DESCRIPTION OF THE TASK - Among the entries below, how many lines hold "extends"? Only the number is wanted.

Version difference data
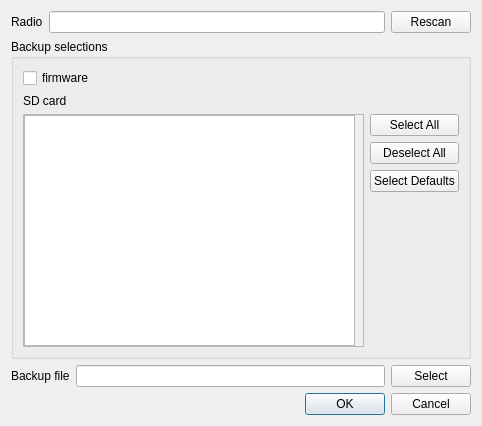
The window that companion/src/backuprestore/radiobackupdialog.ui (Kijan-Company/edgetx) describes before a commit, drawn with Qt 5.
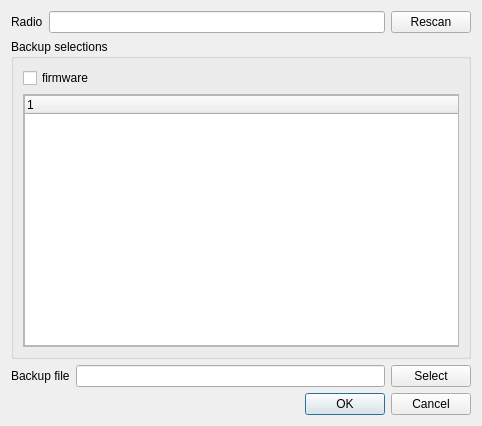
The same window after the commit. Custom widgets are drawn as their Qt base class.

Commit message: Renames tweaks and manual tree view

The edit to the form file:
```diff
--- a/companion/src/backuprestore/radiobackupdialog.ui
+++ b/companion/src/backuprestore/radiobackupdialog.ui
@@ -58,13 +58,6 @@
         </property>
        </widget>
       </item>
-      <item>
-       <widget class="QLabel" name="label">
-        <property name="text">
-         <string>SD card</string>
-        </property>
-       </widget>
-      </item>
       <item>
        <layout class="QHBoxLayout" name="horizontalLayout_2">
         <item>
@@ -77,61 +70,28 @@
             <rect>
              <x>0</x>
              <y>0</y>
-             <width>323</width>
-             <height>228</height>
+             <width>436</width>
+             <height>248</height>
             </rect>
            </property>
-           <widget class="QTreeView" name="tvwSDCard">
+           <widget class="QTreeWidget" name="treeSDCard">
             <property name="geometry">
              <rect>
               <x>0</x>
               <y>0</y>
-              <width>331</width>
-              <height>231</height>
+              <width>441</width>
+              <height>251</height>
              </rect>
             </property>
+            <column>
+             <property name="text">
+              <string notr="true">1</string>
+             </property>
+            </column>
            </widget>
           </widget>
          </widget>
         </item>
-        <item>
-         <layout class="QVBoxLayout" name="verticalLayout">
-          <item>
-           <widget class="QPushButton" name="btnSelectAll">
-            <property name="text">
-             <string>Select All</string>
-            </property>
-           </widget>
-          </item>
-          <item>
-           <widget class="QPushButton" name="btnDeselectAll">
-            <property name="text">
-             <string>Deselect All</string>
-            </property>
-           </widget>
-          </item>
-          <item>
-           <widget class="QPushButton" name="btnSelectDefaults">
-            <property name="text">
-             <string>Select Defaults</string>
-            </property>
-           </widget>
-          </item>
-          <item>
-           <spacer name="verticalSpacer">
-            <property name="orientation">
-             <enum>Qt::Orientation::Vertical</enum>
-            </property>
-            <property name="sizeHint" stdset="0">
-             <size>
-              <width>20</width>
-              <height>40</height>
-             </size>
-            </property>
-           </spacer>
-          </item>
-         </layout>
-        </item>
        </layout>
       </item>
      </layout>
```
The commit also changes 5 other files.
...
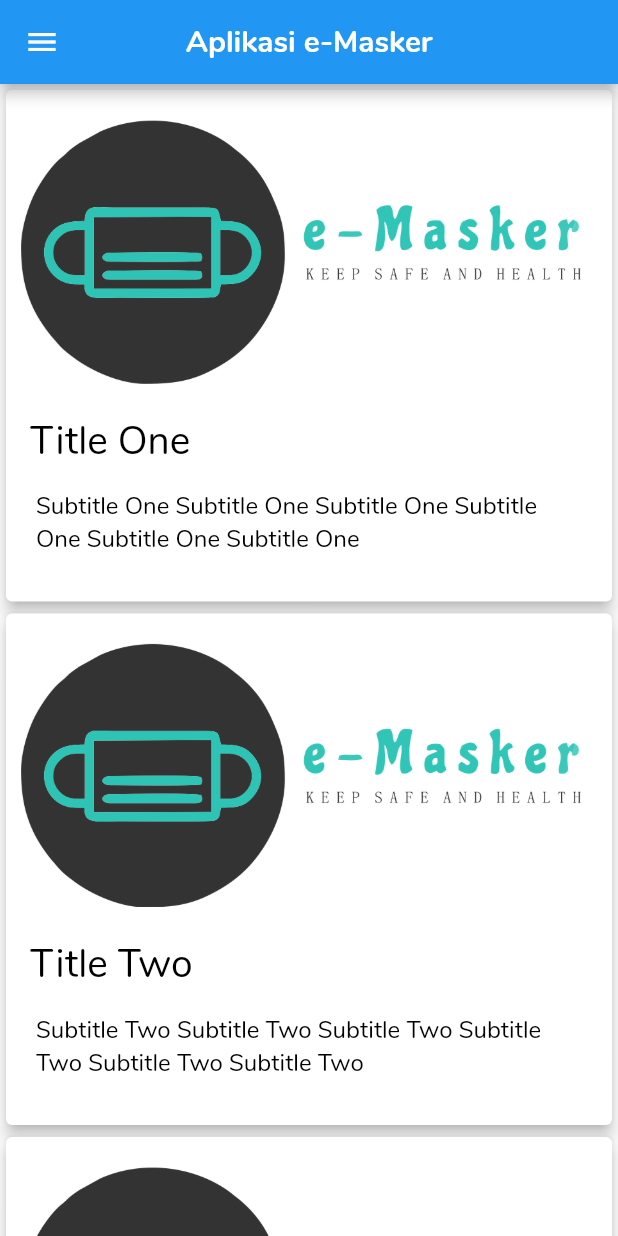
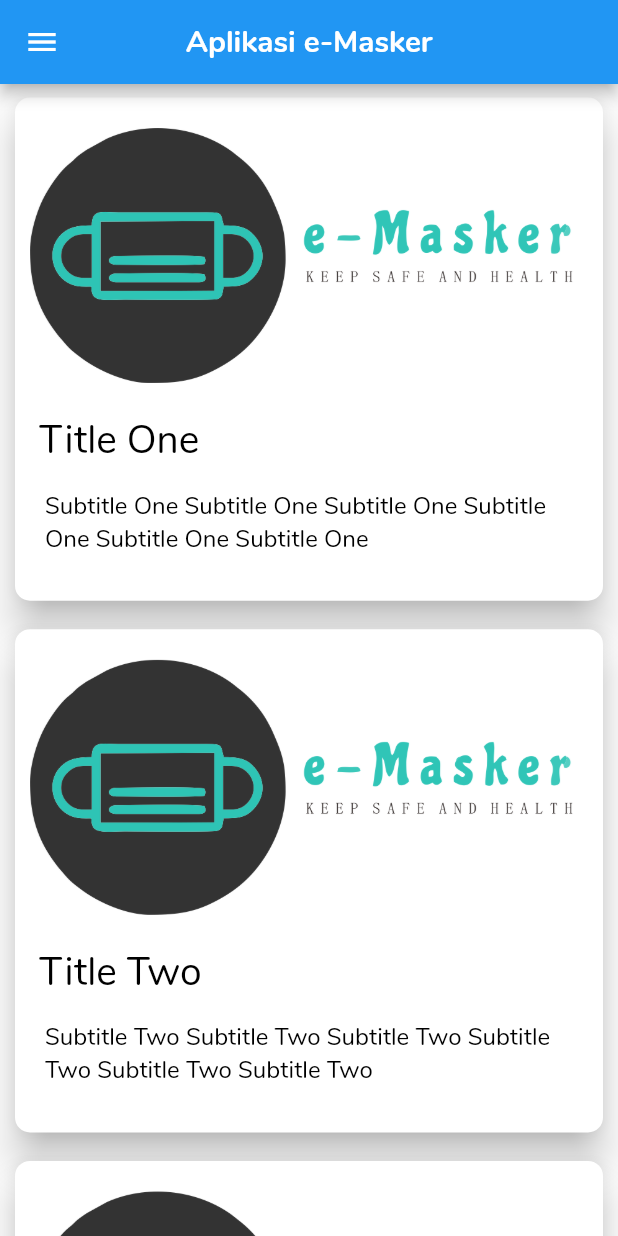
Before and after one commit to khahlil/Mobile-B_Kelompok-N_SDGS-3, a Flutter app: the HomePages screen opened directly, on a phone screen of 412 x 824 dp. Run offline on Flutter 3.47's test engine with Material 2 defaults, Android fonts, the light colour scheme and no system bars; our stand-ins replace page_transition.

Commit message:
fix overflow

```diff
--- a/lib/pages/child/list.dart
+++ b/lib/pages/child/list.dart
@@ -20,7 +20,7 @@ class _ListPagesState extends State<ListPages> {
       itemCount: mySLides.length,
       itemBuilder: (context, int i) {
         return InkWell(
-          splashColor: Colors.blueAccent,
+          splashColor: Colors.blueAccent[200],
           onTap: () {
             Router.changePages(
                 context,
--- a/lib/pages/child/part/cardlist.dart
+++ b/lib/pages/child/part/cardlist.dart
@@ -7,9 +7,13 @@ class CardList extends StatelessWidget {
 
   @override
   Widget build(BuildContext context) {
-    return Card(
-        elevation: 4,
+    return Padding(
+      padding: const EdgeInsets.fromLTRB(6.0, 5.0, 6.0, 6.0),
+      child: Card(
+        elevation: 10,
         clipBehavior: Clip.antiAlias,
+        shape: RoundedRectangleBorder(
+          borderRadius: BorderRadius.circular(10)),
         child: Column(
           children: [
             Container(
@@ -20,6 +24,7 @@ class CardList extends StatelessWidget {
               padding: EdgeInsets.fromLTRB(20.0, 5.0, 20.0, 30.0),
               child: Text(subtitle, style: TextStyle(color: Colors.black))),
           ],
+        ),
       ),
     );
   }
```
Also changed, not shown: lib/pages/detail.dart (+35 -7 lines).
--
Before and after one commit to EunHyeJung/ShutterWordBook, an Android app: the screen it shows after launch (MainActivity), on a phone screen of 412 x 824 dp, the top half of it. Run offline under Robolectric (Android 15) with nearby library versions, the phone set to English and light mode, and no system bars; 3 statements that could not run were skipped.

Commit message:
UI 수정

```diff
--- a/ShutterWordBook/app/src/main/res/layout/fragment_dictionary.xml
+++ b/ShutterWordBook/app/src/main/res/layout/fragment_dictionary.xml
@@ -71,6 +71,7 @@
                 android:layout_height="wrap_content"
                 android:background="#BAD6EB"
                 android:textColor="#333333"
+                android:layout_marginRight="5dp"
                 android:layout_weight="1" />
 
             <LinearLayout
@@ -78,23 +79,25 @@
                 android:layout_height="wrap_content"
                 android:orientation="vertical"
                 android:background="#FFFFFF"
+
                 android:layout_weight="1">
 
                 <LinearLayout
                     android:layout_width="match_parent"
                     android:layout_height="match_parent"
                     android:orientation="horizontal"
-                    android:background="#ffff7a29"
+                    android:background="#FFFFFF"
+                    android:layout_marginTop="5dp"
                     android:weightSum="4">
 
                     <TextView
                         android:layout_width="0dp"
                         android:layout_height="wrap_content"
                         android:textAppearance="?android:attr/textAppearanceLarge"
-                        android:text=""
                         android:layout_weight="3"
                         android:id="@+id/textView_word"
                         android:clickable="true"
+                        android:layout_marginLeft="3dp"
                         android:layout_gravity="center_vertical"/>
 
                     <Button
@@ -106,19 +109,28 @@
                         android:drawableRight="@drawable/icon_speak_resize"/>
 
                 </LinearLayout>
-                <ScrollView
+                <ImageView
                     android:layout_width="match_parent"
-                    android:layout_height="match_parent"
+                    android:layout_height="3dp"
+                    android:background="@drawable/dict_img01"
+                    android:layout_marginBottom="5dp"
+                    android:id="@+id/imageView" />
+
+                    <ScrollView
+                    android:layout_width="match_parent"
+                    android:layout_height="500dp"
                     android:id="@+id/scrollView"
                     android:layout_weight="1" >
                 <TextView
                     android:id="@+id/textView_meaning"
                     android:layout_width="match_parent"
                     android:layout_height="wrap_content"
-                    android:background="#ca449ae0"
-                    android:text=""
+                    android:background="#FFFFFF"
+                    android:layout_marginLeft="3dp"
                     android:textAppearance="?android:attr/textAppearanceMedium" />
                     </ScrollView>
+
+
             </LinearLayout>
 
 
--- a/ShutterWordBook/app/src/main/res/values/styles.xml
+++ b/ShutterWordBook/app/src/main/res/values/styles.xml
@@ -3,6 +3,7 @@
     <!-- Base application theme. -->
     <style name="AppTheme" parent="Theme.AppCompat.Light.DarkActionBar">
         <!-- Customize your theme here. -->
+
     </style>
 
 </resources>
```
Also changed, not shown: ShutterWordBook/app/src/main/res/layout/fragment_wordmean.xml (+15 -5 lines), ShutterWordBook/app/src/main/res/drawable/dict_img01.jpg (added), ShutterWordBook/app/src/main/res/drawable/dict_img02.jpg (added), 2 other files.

EXERCISE ANSWER - 3